Johnson is asking city dwellers to try a simple exercise – zero in on a bit of your surroundings. Notice, observe, and look for nature. He is out to prove a point: even in a city, there’s wilderness all around, waiting to be seen.
In this easy-to-read urban ramble, Johnson redefines what wilderness means to the modern world. Having grown up in the Sierra Nevada foothills where he knew the names of all the trees, he had become a stranger to nature in urban San Francisco.
When his daughter Josephine started pointing to trees and asking, “What’s that?” on their preschool route, Johnson didn’t have answers. He wanted her to have more than just, “It’s a tree” to describe her world. So began his quest, and along the way they discover nature previously unseen: the beauty and intrigue, the everyday and ordinary.
Learning to see the world like a child, Johnson argues, is a shift in thinking about nature. From something “out there”, nature becomes part of our everyday lives and part of us, like feeding pigeons. “To play with a wild thing provides some common ground for neighbours who may have nothing in common. This kind of casual shared experience is the foundation of friendship and, ultimately, of community.”
But how do you have an experience of natural wonder without leaving the city? Johnson sets the goal of learning about one new species per month. That pace, he writes, “Prods me to make an effort, but in a leisurely fashion”.
While this book is a window into middle-class North America, the ideas of building community and growing great families through spending time in nature are universal and timeless. Perhaps there is less divide between nature and people in New Zealand, but as we become one of the most urbanised countries in the world, a reminder to notice nature, to explore and wonder and to make time to get out with the family could be the foundation to growing strong communities and a sense of kaitiakitanga.
After all, even in cities trees trap carbon, improving air quality. Green spaces are places to move and breathe, exercise and play together and green views help decrease stress, improve mental health and make us more productive.
Johnson argues, "Instead of glorifying only untouched wilderness, we might build an environmental ethic that allows humans and nature to live together". To me, Johnson attempts to build an environmental ethic that sees, values and respects nature. And along with some time together outside, that’s a good recipe for a better world.

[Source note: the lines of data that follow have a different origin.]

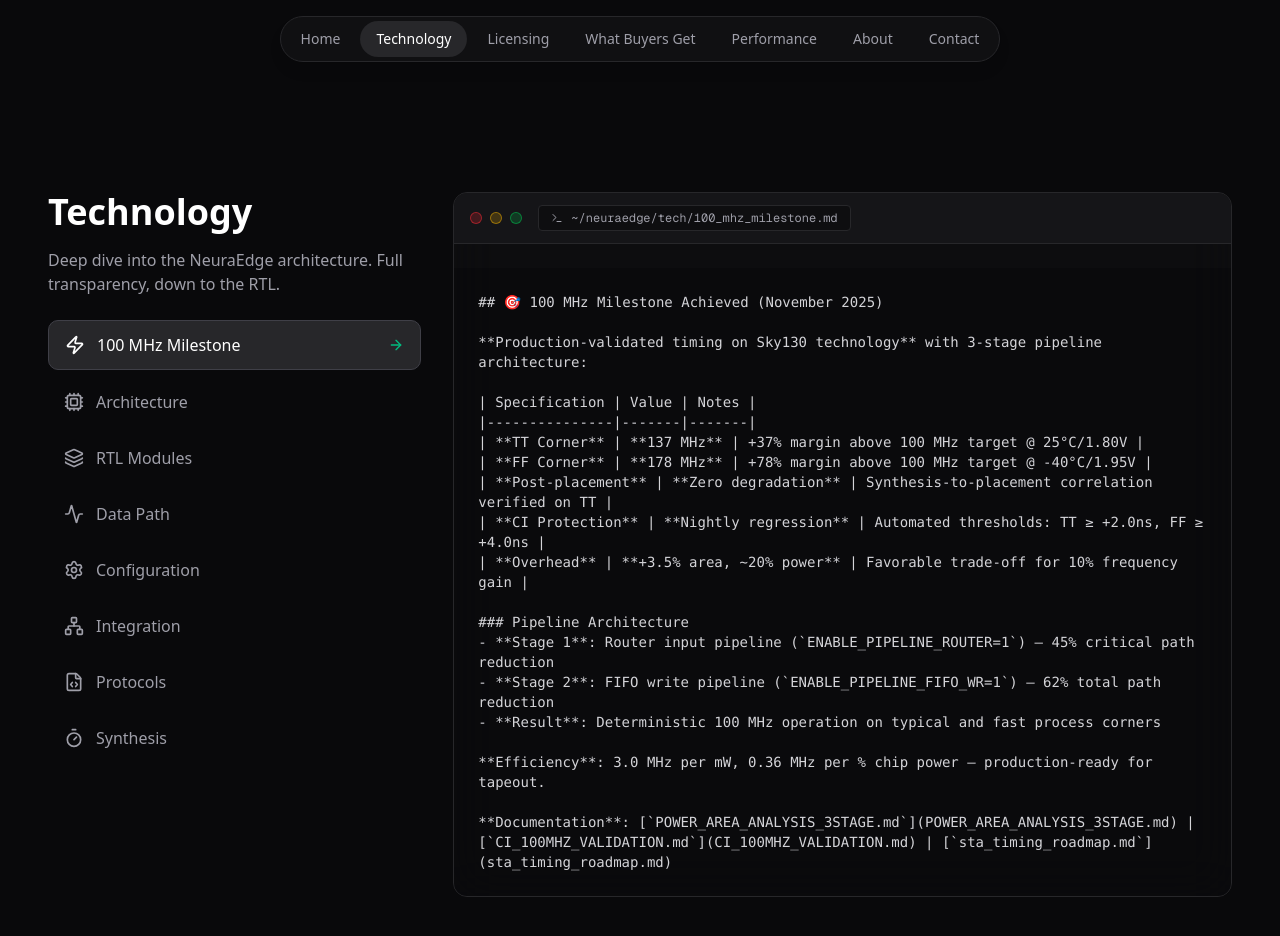
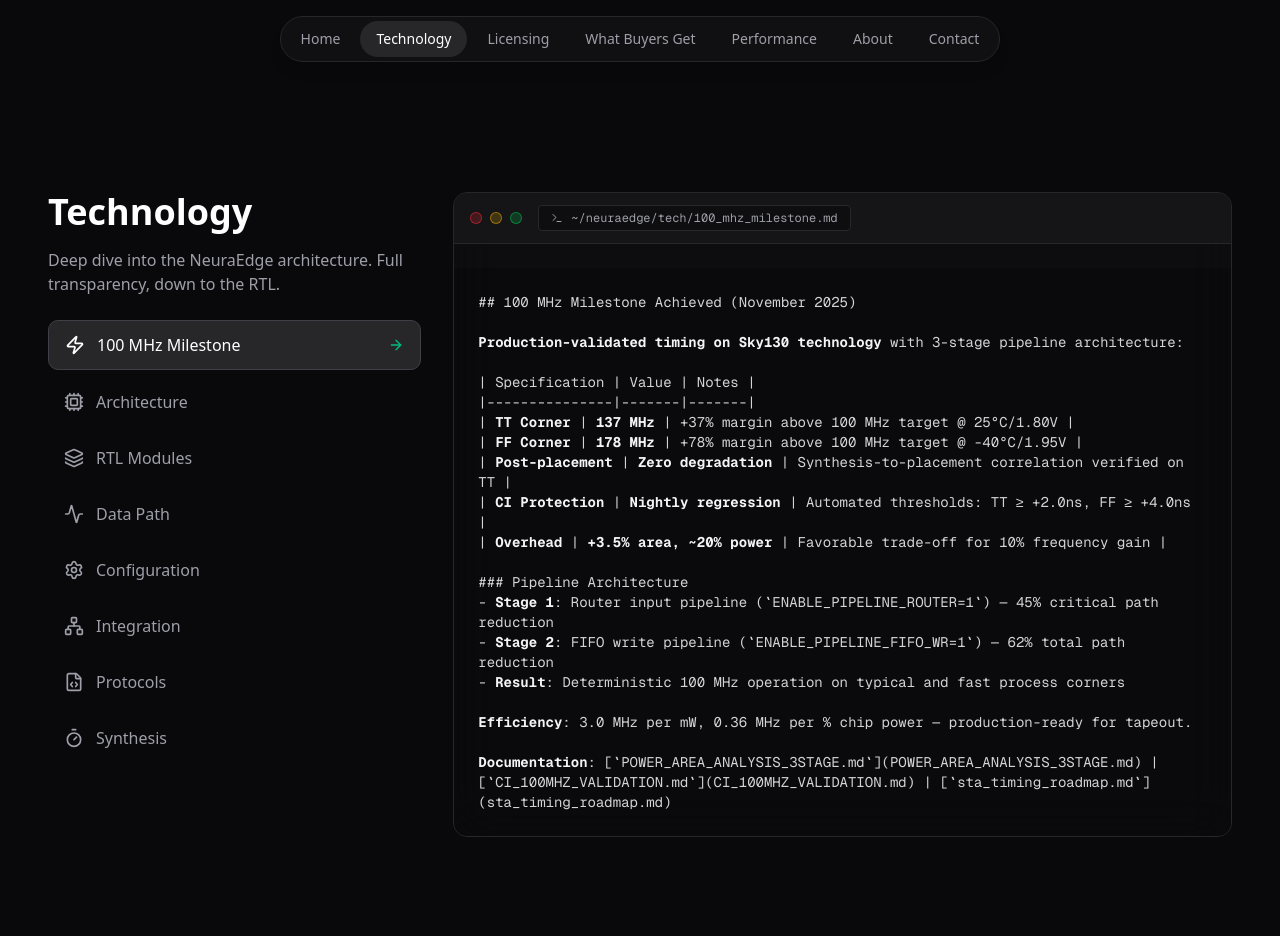
Before and after one commit to BPcore/bpcore-site, a Next.js app: page /technology in a window 1280 px wide. Shown: the top 936 px of the page. Built offline with nearby package versions, Linux system fonts and the light colour scheme.

Commit message:
Implement bold text rendering in TechSpecsSection

```diff
--- a/src/components/sections/TechSpecsSection.tsx
+++ b/src/components/sections/TechSpecsSection.tsx
@@ -20,7 +20,7 @@
 const specs = {
     milestone: {
         title: "100_mhz_milestone.md",
-        content: `## 🎯 100 MHz Milestone Achieved (November 2025)
+        content: `## 100 MHz Milestone Achieved (November 2025)
 
 **Production-validated timing on Sky130 technology** with 3-stage pipeline architecture:
 
@@ -368,8 +368,17 @@
                                     exit={{ opacity: 0, y: -10 }}
                                     transition={{ duration: 0.2 }}
                                 >
-                                    <pre className="text-zinc-300 whitespace-pre-wrap">
-                                        <code>{specs[activeTab].content}</code>
+                                    <pre className="text-zinc-300 whitespace-pre-wrap font-mono">
+                                        {specs[activeTab].content.split(/(\*\*.*?\*\*)/g).map((part, i) => {
+                                            if (part.startsWith("**") && part.endsWith("**")) {
+                                                return (
+                                                    <span key={i} className="font-bold text-zinc-100">
+                                                        {part.slice(2, -2)}
+                                                    </span>
+                                                );
+                                            }
+                                            return <span key={i}>{part}</span>;
+                                        })}
                                     </pre>
                                 </motion.div>
                             </AnimatePresence>
```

Reviewed by Annabelle Studholme, Community Ranger at the Department of Conservation